    When talking about mental health problems:

    • Know how to connect people to help
    • Communicate in a straightforward manner
    • Speak at a level appropriate to a person’s age and development level (preschool children need fewer details as compared to teenagers)
    • Discuss the topic when and where the person feels safe and comfortable
    • Watch for reactions during the discussion and slow down or back up if the person becomes confused or looks upset

     

    Information provided by http://www.mentalhealth.gov/

  • I want to learn more

    You are not alone. Get more info on mental health, its symptoms, and how to get help.

     

    For Young People Looking for Help

    Mental health problems don't only affect adults. Children, teens and young adults can have mental health problems, too. In fact, three out of four people with mental health problems showed signs before they were 24 years old.

     

    If you’re thinking about harming yourself get help immediately. You can call 911 or the National Suicide Prevention Line at 1.800.273.TALK (8255).

     

    What Does “Mental Health Problem” Mean?

    Are you having trouble doing the things you like to do or need to do because of how you feel – like going to school, work or hanging out with friends?

     

    Are you having a rough day? Have you been feeling down for a while? Everyone goes through tough times, and no matter how long you’ve had something on your mind, it’s important that you talk to someone about it.

     

    Talk to your parents or a trusted adult if you experience any of these things:

    • Can’t eat or sleep
    • Can’t perform daily tasks like going to school
    • Don’t want to hang out with your friends or family
    • Don’t want to do things you usually enjoy
    • Fight a lot with family and friends
    • Feel like you can’t control your emotions and it’s effecting your relationships with your family and friends
    • Have low or no energy
    • Feel hopeless
    • Feel numb or like nothing matters
    • Can’t stop thinking about certain things or memories
    • Feel confused, forgetful, edgy, angry, upset, worried, or scared
    • Want to harm yourself or others
    • Have random aches and pains
    • Smoke, drink, or use drugs
    • Hear voices

     

    Learn more about specific mental health problems.

  • resources

    OK2TALK

    The goal of OK2TALK is to create a community for teens and young adults struggling with mental health problems and encourage them to talk about what they’re experiencing by sharing their personal stories of recovery, tragedy, struggle or hope.
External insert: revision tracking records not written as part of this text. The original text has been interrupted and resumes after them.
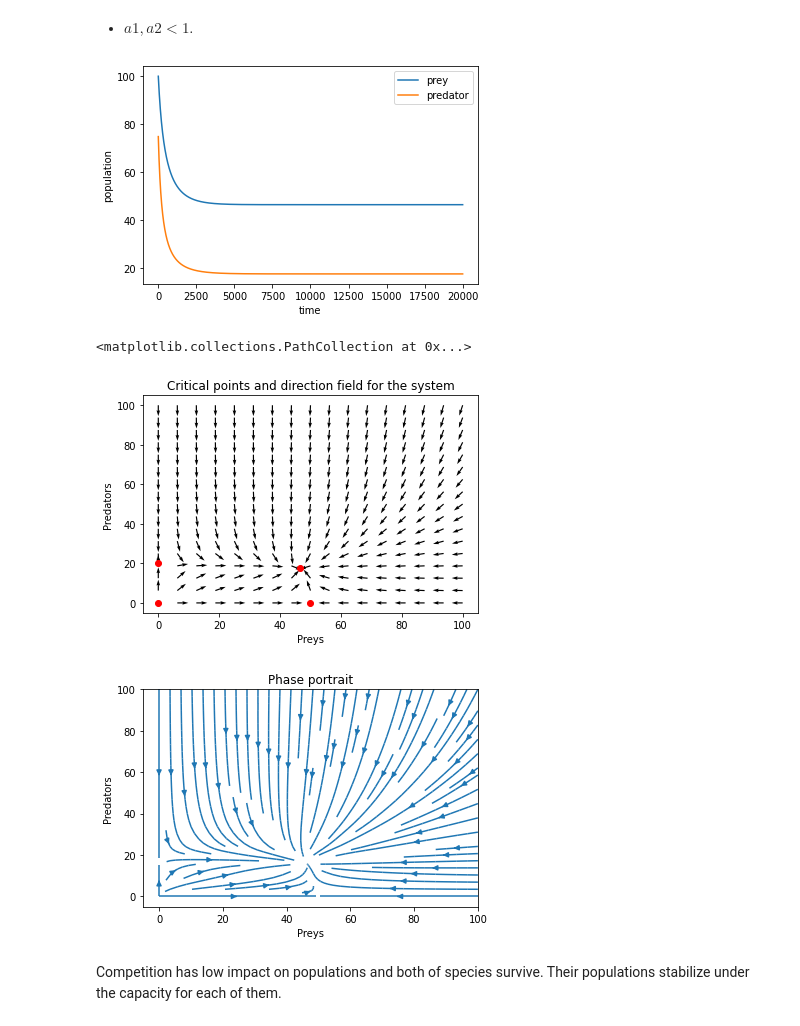
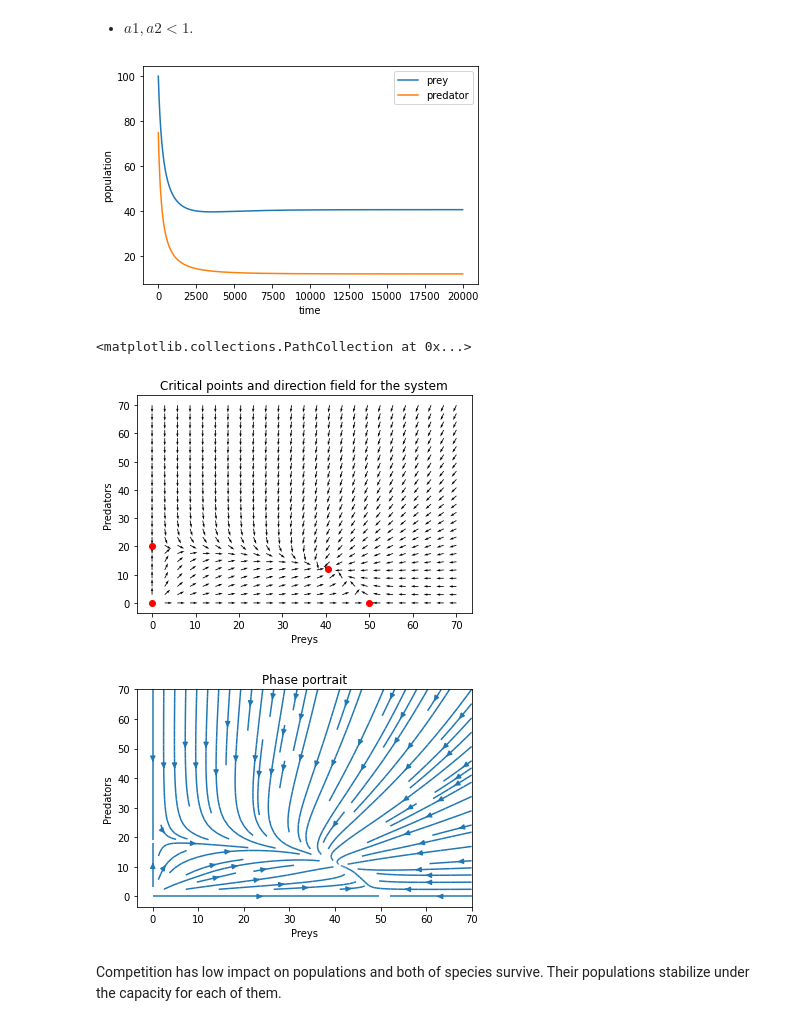
Before and after one commit to Deneverhad/Lotka, a Jupyter notebook: Lotka-Voltera.ipynb, the cells around one changed output. Drawn from its saved outputs; the diff is of its cells as text; code cells hidden in the pictures.

```diff
--- a/Lotka-Voltera.ipynb
+++ b/Lotka-Voltera.ipynb
@@ -462,7 +464,7 @@ In this case we have symmetric situation to the previous one.
 # %%
 r= 1.0; s = 1.0
 k1 = 50.0; k2 = 20.0
-a1 = 0.2; a2 = 0.05
+a1 = 0.8; a2 = 0.2
 
 Y1 = [100.0, 75.0]
 
@@ -487,19 +489,19 @@ plt.ylabel("population")
 plt.legend(loc='upper right')
 plt.show()
 # %% [output]
-[figure, old version]
+[figure, new version]
 # %%
-direction_field(competitions, 100, 17)
+direction_field(competitions, 70, 25)
 prey = [0, 0, k1, (k1 - a1*k2) / (1 - a1 * a2)]
 pred = [0, k2, 0, (k2 - a2*k1) / (1 - a1 * a2)]
 plt.scatter(prey, pred, c='red')
 # %% [output]
 <matplotlib.collections.PathCollection at 0x...>
-[figure, old version]
+[figure, new version]
 # %%
-phase_plot(competitions, 100, 10)
+phase_plot(competitions, 70, 10)
 # %% [output]
-[figure, old version]
+[figure, new version]
 # %% [markdown]
 Competition has low impact on populations and both of species survive. Their populations stabilize under the capacity for each of them.
 # %% [markdown]
```
Also changed, not shown: parts of 8 cells of this notebook.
Anyone can add their voice by sharing creative content such as poetry, inspirational quotes, photos, videos, song lyrics and messages of support in a safe, moderated space. We hope this is the first step towards getting help and feeling better.

     

    National Alliance on Mental Illness (NAMI)

    NAMI is the National Alliance on Mental Illness, the nation’s largest grassroots mental health organization dedicated to building better lives for the millions of Americans affected by mental illness. NAMI advocates for access to services, treatment, supports and research and is steadfast in its commitment to raise awareness and build a community for hope for all of those in need.

     

    NAMI On Campus
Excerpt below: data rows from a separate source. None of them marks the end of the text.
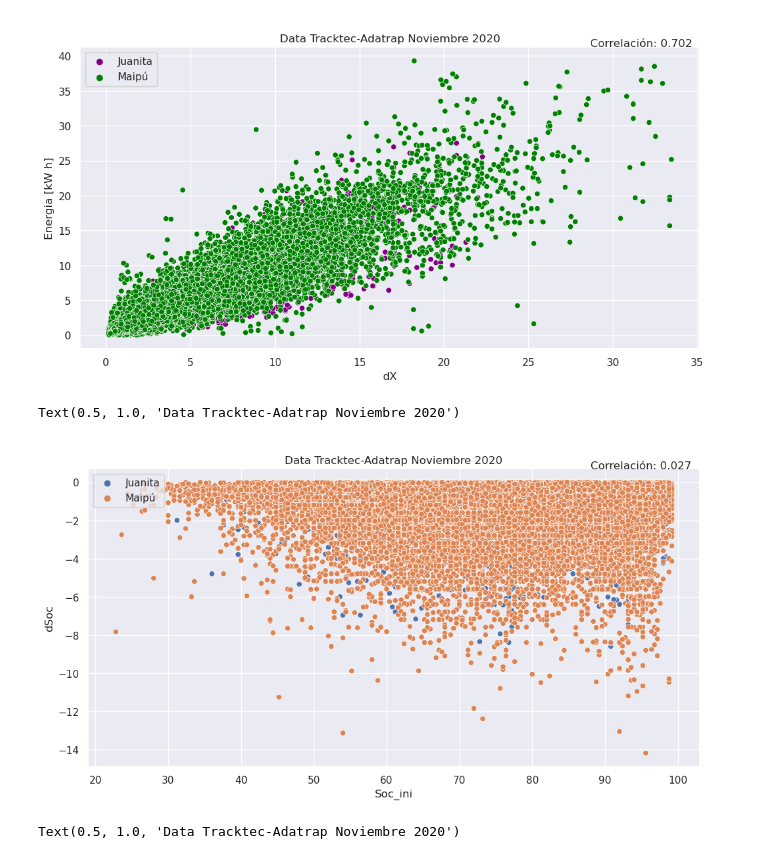
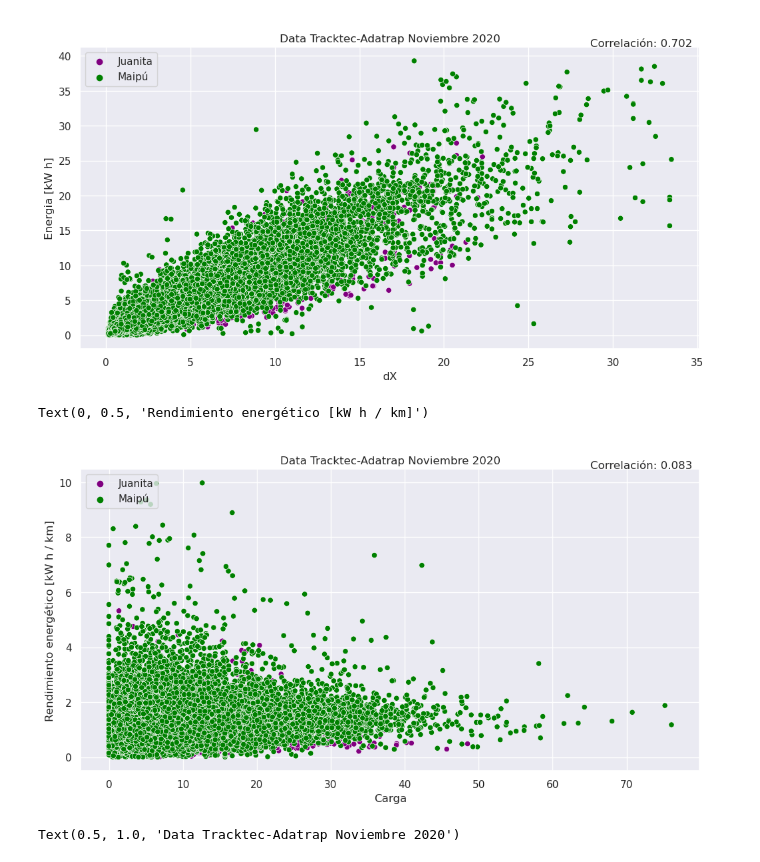
Before and after one commit to BrunoSE/estudio_consumo, a Jupyter notebook: explorar_cruce_electricos.ipynb, the cells around one changed output. Drawn from its saved outputs; the diff is of its cells as text; code cells hidden in the pictures.

```diff
--- a/explorar_cruce_electricos.ipynb
+++ b/explorar_cruce_electricos.ipynb
@@ -376,24 +376,24 @@ Text(0, 0.5, 'Energia [kW h]')
 [figure]
 # %%
 palette ={"Juanita": "purple", "Maipú": "green"}
-varx = 'Soc_ini'
-vary = 'dSoc'
+varx = 'Carga'
+vary = 'Pot_km'
 sns.scatterplot(data=data_final,
                 x=varx, y=vary,
-                hue='Terminal')
+                hue='Terminal', palette=palette)
 
 plt.legend(loc='upper left')
 
 plt.annotate(f"Correlación: {round(corr[varx][vary], 3)}",
              xy=(0.8, 0.94), xycoords='figure fraction',
              horizontalalignment='left', verticalalignment='top', fontsize=12)
 
 plt.title('Data Tracktec-Adatrap Noviembre 2020')
 # plt.xlabel('Pendiente [%]')
-# plt.ylabel('Potencia por km [kWh / km]')
+plt.ylabel('Rendimiento energético [kW h / km]')
 # %% [output]
-Text(0.5, 1.0, 'Data Tracktec-Adatrap Noviembre 2020')
+Text(0, 0.5, 'Rendimiento energético [kW h / km]')
-[figure, old version]
+[figure, new version]
 # %%
 varx = 'dX'
 vary = 'dSoc'
```
Also changed, not shown: parts of 1 cell of this notebook, 1 other file.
    NAMI on Campus provides information and resources to support students’ mental health and to empower them to take action on their college campuses. It helps to ensure that all students have positive, successful and fun college experiences.

     

    National Institute of Mental Health (NIMH)
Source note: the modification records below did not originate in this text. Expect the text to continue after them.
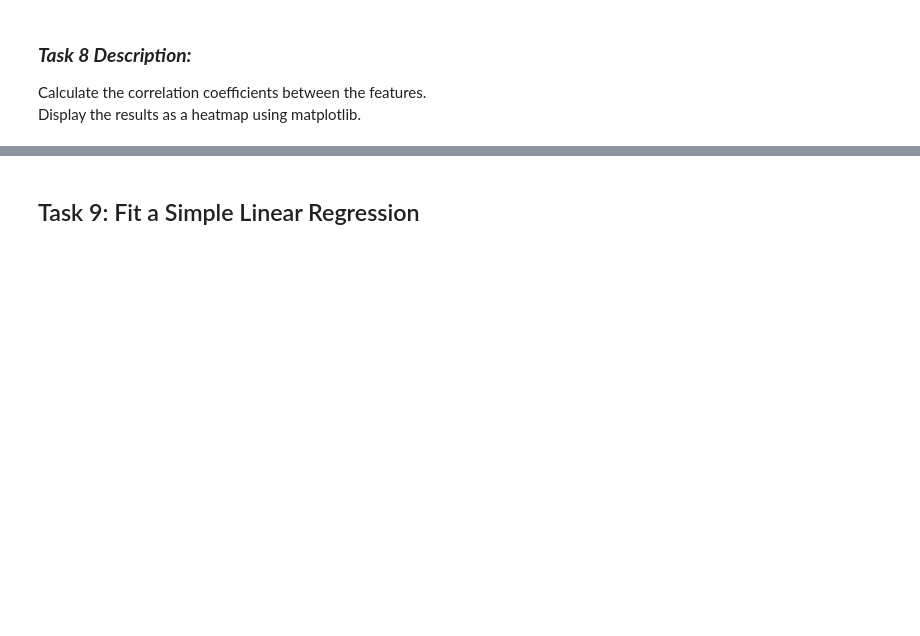
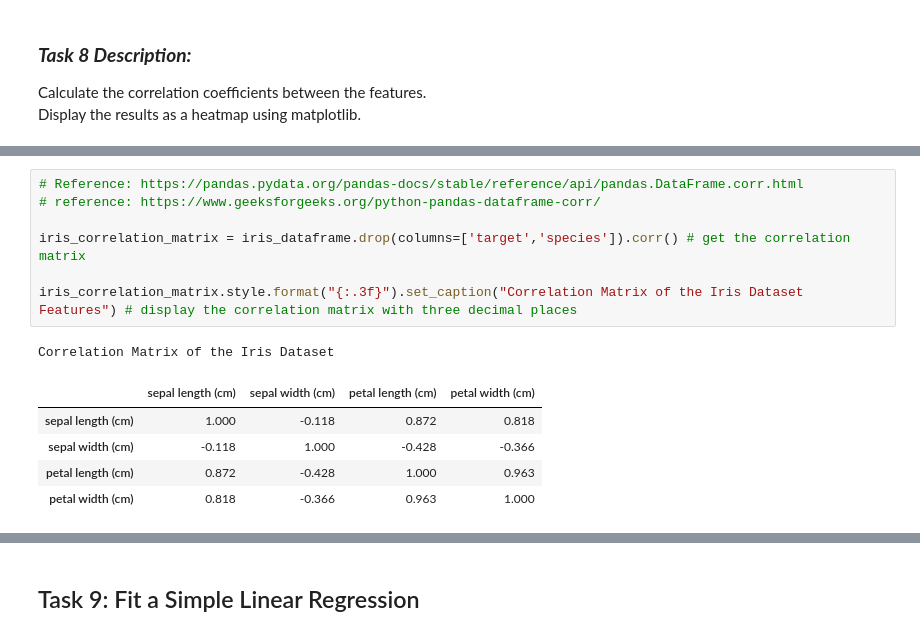
Before and after one commit to skerr17/principles_of_data_analytics, a Jupyter notebook: tasks.ipynb, the cells around one changed output, grey strips where cells are left out. Cells and saved outputs as stored; diff of their text form; blank space fills up the shorter version.

```diff
--- a/tasks.ipynb
+++ b/tasks.ipynb
@@ -578,0 +598,14 @@ Display the results as a heatmap using matplotlib.
+# %%
+# Reference: https://pandas.pydata.org/pandas-docs/stable/reference/api/pandas.DataFrame.corr.html
+# reference: https://www.geeksforgeeks.org/python-pandas-dataframe-corr/
+
+iris_correlation_matrix = iris_dataframe.drop(columns=['target','species']).corr() # get the correlation matrix
+
+iris_correlation_matrix.style.format("{:.3f}").set_caption("Correlation Matrix of the Iris Dataset Features") # display the correlation matrix with three decimal places
+# %% [output]
+Correlation Matrix of the Iris Dataset
+|  | sepal length (cm) | sepal width (cm) | petal length (cm) | petal width (cm) |
+| sepal length (cm) | 1.000 | -0.118 | 0.872 | 0.818 |
+| sepal width (cm) | -0.118 | 1.000 | -0.428 | -0.366 |
+| petal length (cm) | 0.872 | -0.428 | 1.000 | 0.963 |
+| petal width (cm) | 0.818 | -0.366 | 0.963 | 1.000 |
```
Also changed, not shown: parts of 3 cells of this notebook.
    The mission of NIMH is to transform the understanding and treatment of mental illnesses through basic and clinical research, paving the way for prevention, recovery, and cure.

     

    The Transition Year

    The Transition Year is an online resource center to help parents and students focus on emotional health before, during and after the college transition.

     

    Accredited Schools Online

    Accredited Schools Online offers expert advice and school resources for understanding disorders and getting help.

Alpha Nu Omega,

Incorporated

 

P.O. Box 39033

Baltimore, MD 21212

1-866-337-1988

Alpha Nu Omega, Inc. is a founding member of the United Council of Christian Fraternities and Sororities.